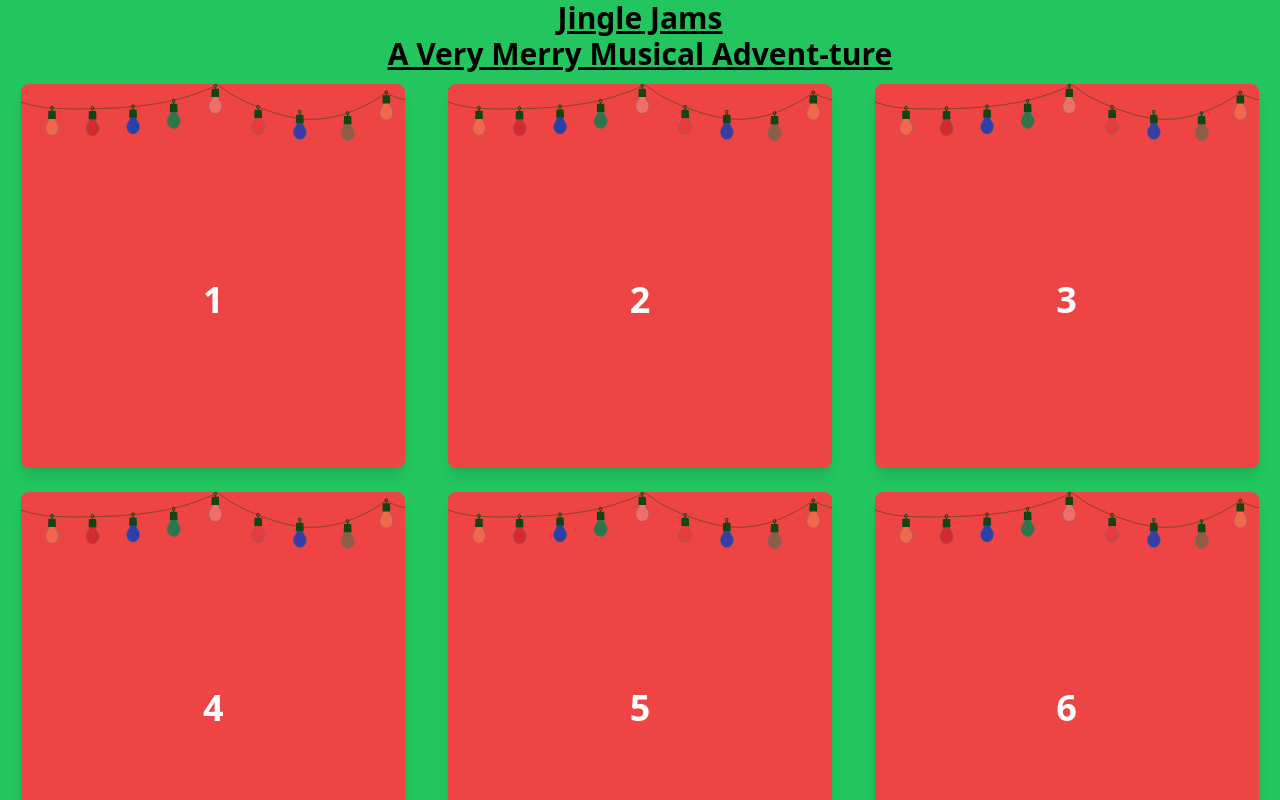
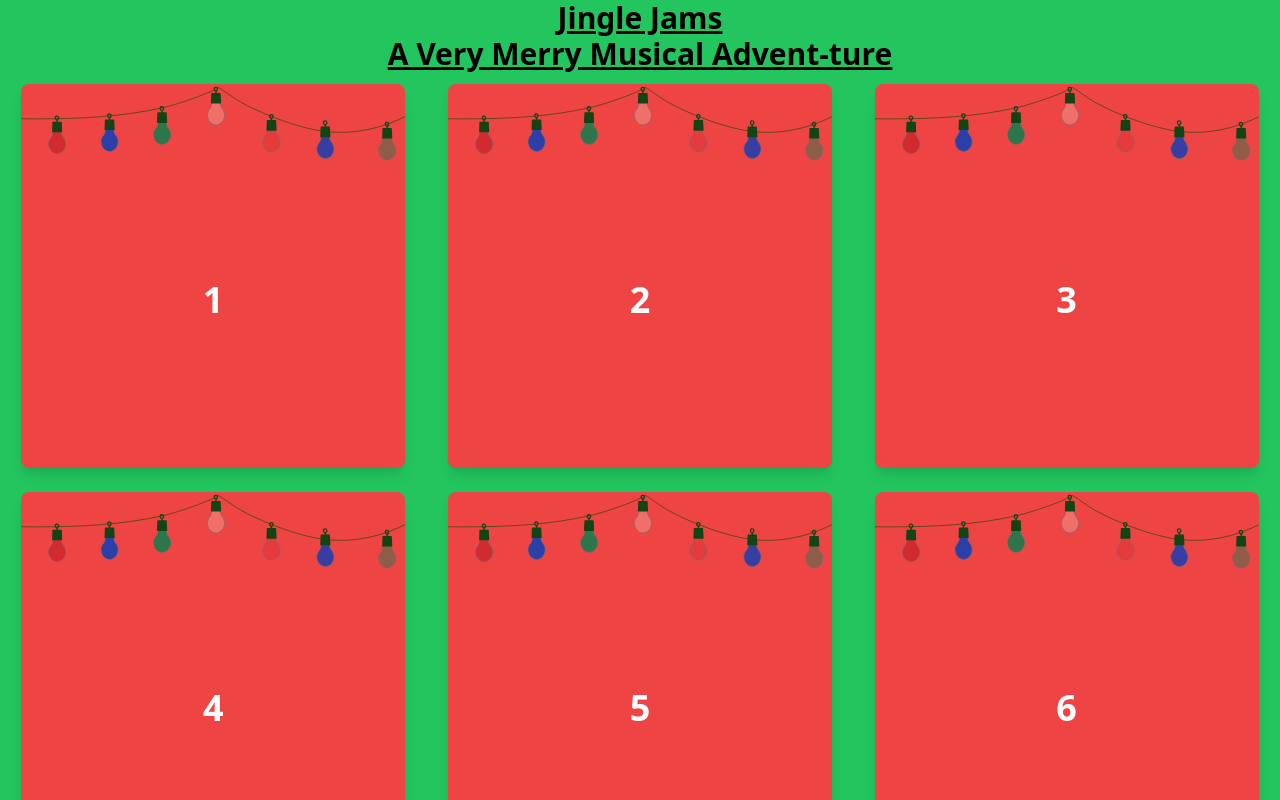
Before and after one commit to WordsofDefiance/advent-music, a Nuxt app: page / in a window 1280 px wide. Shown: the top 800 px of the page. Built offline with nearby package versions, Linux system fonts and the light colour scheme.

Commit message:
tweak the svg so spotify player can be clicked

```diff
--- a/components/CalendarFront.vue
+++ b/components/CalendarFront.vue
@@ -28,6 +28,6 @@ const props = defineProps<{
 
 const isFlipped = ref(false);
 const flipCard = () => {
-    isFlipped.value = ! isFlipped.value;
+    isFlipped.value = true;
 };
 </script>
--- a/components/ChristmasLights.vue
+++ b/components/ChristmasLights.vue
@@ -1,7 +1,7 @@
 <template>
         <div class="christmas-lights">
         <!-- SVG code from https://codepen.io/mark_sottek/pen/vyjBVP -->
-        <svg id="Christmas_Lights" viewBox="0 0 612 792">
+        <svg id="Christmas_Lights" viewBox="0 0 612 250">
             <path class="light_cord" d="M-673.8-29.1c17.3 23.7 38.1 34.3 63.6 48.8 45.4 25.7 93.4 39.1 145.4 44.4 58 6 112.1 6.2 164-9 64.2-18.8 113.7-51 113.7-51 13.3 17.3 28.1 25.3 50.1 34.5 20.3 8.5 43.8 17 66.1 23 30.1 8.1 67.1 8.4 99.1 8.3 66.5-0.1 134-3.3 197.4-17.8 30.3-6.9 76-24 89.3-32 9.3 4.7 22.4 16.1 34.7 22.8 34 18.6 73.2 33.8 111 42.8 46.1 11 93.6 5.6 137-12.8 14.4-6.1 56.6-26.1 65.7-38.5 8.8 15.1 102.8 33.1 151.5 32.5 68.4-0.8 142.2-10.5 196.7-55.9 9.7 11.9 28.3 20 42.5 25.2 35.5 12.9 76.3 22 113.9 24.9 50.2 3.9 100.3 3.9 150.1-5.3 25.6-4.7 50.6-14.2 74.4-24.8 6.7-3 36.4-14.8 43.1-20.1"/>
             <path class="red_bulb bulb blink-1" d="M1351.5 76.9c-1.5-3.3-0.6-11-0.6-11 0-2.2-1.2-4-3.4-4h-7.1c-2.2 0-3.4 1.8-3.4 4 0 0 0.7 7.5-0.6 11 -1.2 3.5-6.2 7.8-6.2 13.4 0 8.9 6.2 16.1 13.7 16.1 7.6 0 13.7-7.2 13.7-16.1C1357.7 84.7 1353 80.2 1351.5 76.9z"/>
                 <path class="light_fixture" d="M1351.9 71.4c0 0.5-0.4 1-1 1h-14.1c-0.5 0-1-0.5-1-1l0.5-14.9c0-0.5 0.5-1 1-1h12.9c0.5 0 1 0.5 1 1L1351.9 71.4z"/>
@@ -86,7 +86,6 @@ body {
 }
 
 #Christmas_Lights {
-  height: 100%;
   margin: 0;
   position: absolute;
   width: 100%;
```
______
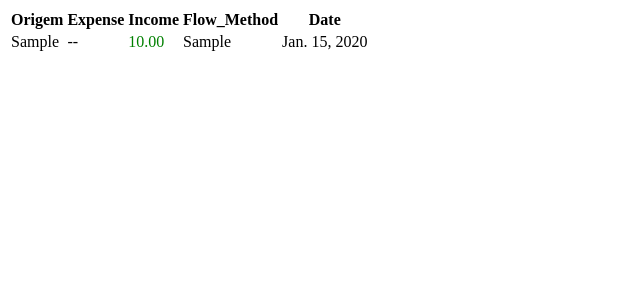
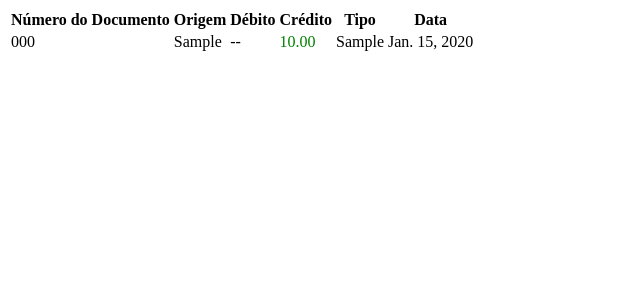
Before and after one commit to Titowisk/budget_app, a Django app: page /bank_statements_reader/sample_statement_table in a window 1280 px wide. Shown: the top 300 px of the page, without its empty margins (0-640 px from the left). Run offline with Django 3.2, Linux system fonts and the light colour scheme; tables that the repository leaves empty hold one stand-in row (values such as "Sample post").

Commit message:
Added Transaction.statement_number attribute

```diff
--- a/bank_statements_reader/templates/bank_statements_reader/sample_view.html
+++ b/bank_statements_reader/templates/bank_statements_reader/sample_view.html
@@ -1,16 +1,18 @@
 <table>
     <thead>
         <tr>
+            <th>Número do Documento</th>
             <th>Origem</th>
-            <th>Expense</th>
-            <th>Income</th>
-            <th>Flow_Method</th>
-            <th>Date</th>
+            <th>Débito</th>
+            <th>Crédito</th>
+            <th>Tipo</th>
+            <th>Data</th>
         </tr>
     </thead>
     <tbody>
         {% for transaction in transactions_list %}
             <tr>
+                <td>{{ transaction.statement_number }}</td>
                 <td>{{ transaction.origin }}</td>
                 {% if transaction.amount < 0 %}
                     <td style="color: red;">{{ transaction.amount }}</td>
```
______
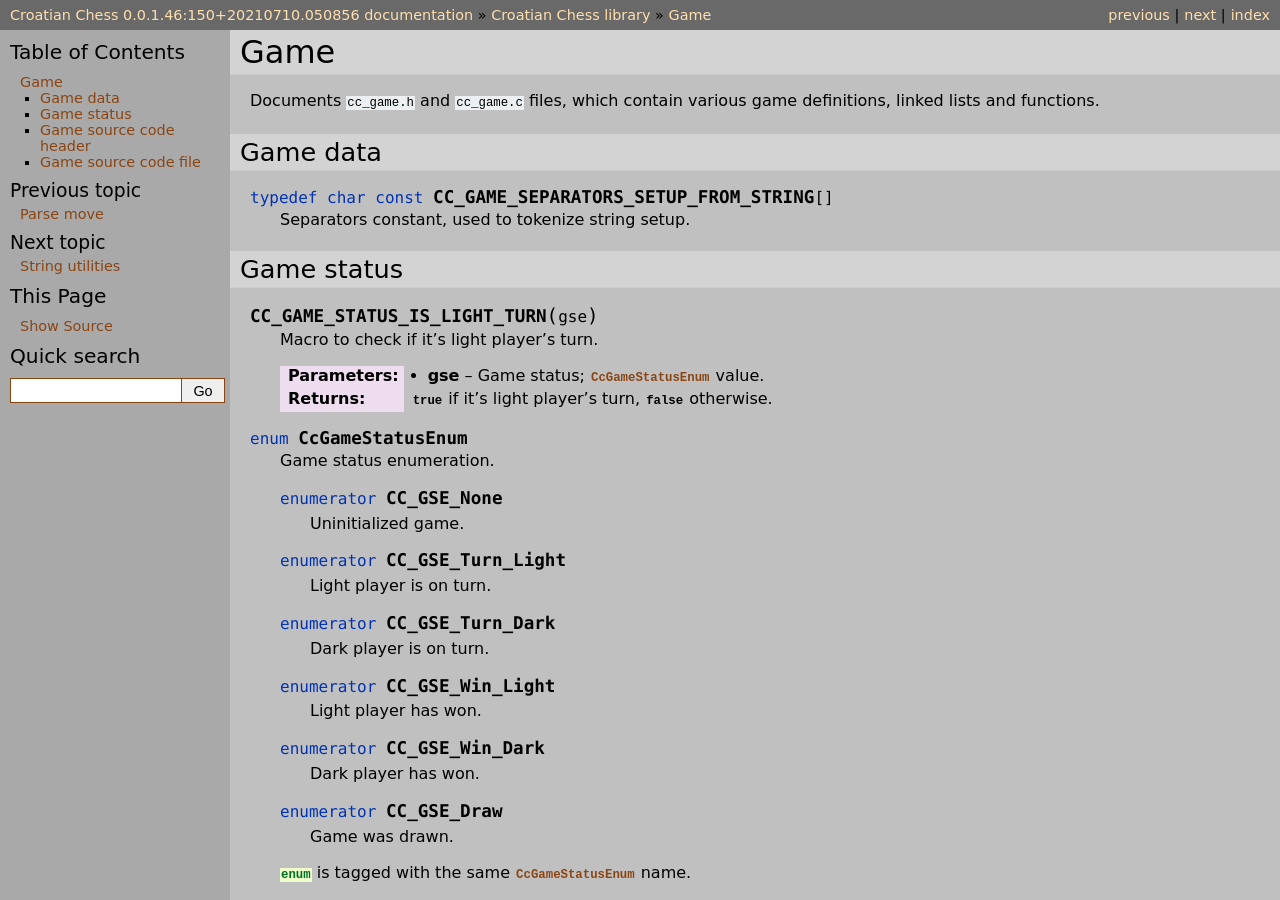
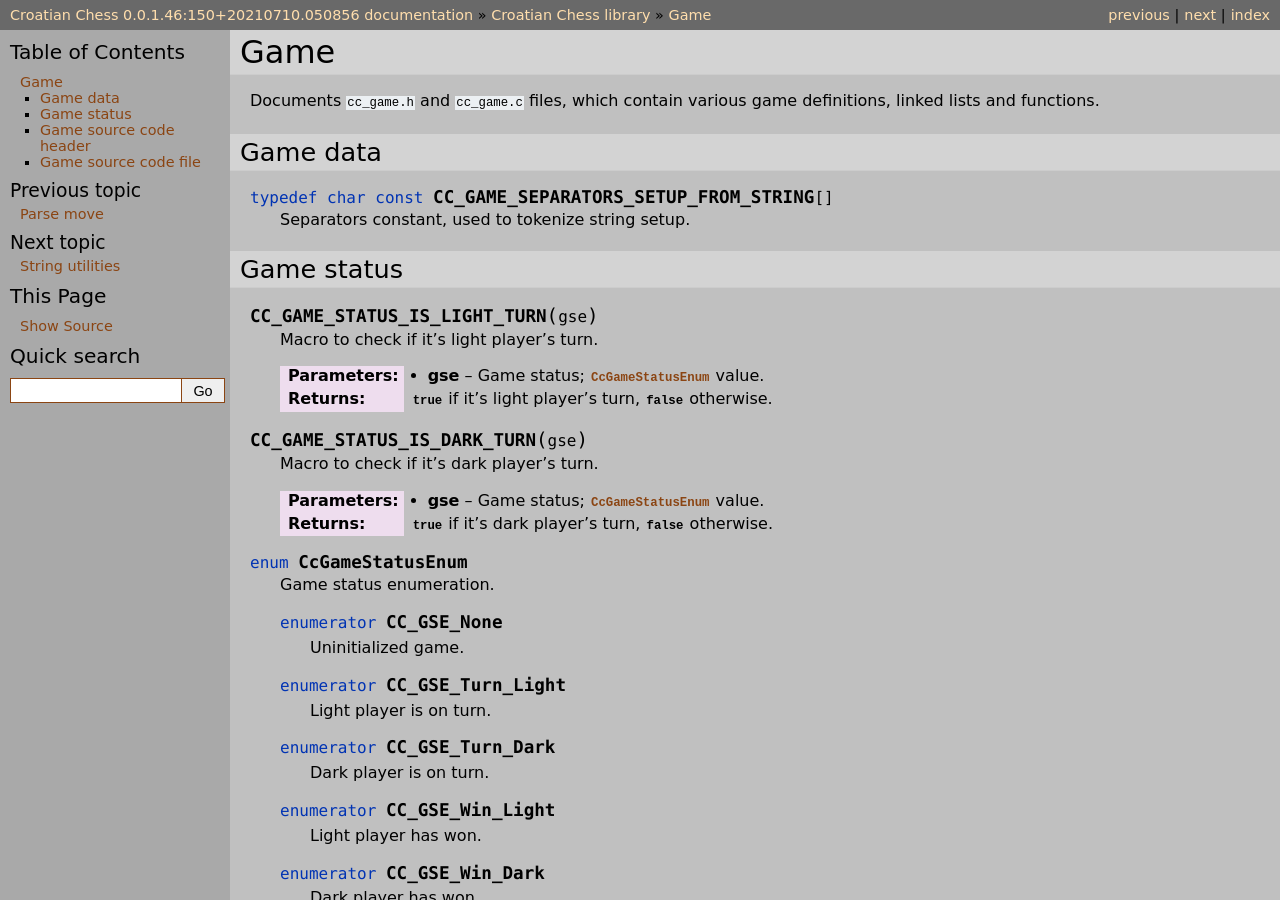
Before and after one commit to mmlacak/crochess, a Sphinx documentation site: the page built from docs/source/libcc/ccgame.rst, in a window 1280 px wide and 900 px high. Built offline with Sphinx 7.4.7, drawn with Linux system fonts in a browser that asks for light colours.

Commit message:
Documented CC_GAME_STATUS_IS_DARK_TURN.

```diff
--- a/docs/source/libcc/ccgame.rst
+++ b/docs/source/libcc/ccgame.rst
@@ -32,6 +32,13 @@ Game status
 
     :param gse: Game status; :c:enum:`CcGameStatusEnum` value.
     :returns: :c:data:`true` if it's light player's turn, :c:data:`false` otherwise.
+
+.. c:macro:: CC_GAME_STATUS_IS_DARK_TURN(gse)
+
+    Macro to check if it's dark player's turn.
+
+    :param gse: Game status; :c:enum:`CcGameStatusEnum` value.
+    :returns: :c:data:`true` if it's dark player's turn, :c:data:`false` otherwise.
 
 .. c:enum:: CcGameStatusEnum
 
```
______
== Your assignment ==
Copy out all lines from the records where the word "window" appears.

== Solved exercise ==
Before and after one commit to WordsofDefiance/advent-music, a Nuxt app: page / in a window 1280 px wide. Shown: the top 800 px of the page. Built offline with nearby package versions, Linux system fonts and the light colour scheme.
Before and after one commit to Titowisk/budget_app, a Django app: page /bank_statements_reader/sample_statement_table in a window 1280 px wide. Shown: the top 300 px of the page, without its empty margins (0-640 px from the left). Run offline with Django 3.2, Linux system fonts and the light colour scheme; tables that the repository leaves empty hold one stand-in row (values such as "Sample post").
Before and after one commit to mmlacak/crochess, a Sphinx documentation site: the page built from docs/source/libcc/ccgame.rst, in a window 1280 px wide and 900 px high. Built offline with Sphinx 7.4.7, drawn with Linux system fonts in a browser that asks for light colours.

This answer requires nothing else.